- What the exercise asks -
Search the records for "uploadwarehouse". Copy every line where it appears.

Records from a data source
****************************************
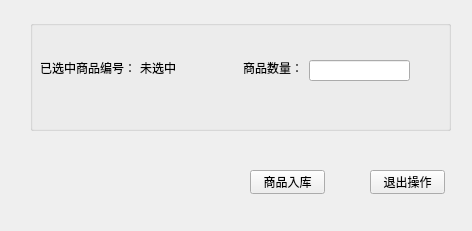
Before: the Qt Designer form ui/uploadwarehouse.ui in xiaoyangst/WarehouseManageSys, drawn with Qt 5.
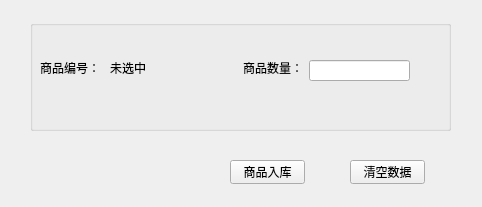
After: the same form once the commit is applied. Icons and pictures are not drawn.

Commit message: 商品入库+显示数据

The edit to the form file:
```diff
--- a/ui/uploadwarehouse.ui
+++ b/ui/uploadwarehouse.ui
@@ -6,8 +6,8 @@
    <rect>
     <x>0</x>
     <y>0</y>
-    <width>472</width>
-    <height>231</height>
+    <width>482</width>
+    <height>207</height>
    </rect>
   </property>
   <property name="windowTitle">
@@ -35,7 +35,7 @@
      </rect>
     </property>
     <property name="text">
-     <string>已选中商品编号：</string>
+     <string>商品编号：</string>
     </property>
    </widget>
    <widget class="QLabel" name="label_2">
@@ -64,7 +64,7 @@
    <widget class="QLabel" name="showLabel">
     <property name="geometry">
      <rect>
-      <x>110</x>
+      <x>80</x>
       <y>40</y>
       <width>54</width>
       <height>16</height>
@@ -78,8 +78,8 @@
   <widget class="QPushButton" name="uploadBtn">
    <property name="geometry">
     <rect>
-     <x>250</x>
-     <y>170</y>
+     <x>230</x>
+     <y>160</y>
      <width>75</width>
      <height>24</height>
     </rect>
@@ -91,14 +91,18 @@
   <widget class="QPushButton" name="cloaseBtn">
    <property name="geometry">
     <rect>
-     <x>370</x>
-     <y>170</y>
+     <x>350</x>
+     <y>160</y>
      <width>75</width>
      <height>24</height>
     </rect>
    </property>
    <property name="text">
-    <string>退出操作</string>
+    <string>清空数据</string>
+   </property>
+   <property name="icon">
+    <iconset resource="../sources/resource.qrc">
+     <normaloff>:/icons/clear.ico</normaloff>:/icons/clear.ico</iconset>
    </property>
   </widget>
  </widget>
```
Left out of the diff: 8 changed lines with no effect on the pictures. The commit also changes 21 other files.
****************************************
- Solution to this task -
Before: the Qt Designer form ui/uploadwarehouse.ui in xiaoyangst/WarehouseManageSys, drawn with Qt 5.
--- a/ui/uploadwarehouse.ui
+++ b/ui/uploadwarehouse.ui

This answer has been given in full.